His Palestinian family’s experience of exile motivated Ghabra to dedicate most of his research to the Palestinian cause, and to focus on Palestinian diaspora studies, besides studying the mechanisms of power and society in Kuwait, where he spent most of his life.
“The Palestinian cause still needs a lot of effort to fill the scientific vacuum to explain its details, like any human tragedy,” Ghabra said in a telephone interview. “Especially in light of the Israeli endeavor to falsify history and erase the identity of the indigenous people whose fates ended in the diaspora.” (See a related article, “Palestinian Diaspora Literature Resurges from Obscurity.”)
Through his studies, Ghabra sought to monitor and document the central role played by Palestinian families in the diaspora to revive their collective memory. He also studied ways to ensure the continuity of links between those inside and outside Palestine, and revealed how some members of these families bore the cost of educating their relatives and fulfilling all their financial needs to protect the Palestinian society from the disintegration caused by the Nakba, the expulsion of Palestinians from their homeland in 1948, and the Israeli occupation’s policies.

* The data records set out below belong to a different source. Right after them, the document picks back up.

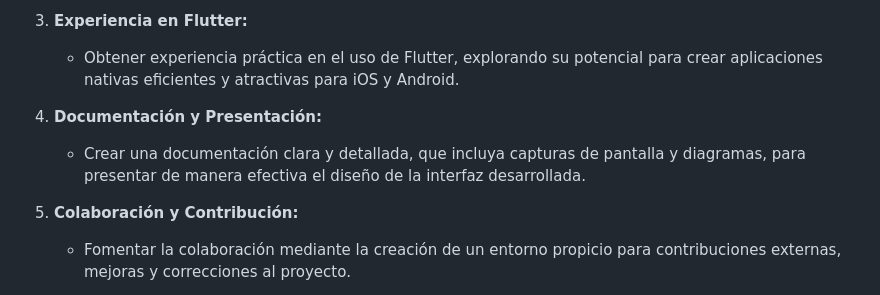
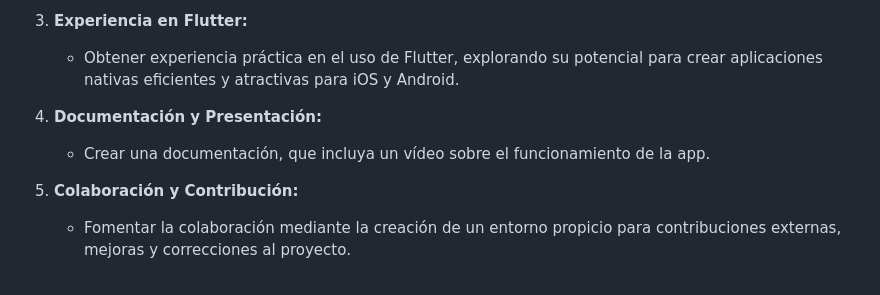
Before and after one commit to pardalaco/proyecto-final-ipc, a Markdown page: README.md, the part around the change. Drawn GitHub-style.

```diff
--- a/README.md
+++ b/README.md
@@ -20,7 +20,7 @@ Este repositorio alberga el proyecto final de la asignatura de Interfaces Person
    - Obtener experiencia práctica en el uso de Flutter, explorando su potencial para crear aplicaciones nativas eficientes y atractivas para iOS y Android.
 
 4. **Documentación y Presentación:**
-   - Crear una documentación clara y detallada, que incluya capturas de pantalla y diagramas, para presentar de manera efectiva el diseño de la interfaz desarrollada.
+   - Crear una documentación, que incluya un vídeo sobre el funcionamiento de la app.
 
 5. **Colaboración y Contribución:**
    - Fomentar la colaboración mediante la creación de un entorno propicio para contribuciones externas, mejoras y correcciones al proyecto.
```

From Armed Struggle to Teaching
Ghabra’s most impactful academic experience came from joining the Palestinian revolutionary factions, after graduating from Georgetown University in the United States. Early in the 1970s, Ghabra fought for the Fatah Movement’s “Student Battalion,” also known as Al-Jarmaq brigade, setting off from southern Lebanon to begin his first steps in confronting the Israeli occupation.
“My experience in the military struggle for about six years contributed to the development of my academic experience, as it taught me to delve deeper into reading events and to have a broader understanding of political movements of different ideological backgrounds and ways of interacting with reality,” said Ghabra. “It also contributed to developing a sense of asceticism in administrative or leadership positions, and a belief that the position of a professor suits my personal choices the most.”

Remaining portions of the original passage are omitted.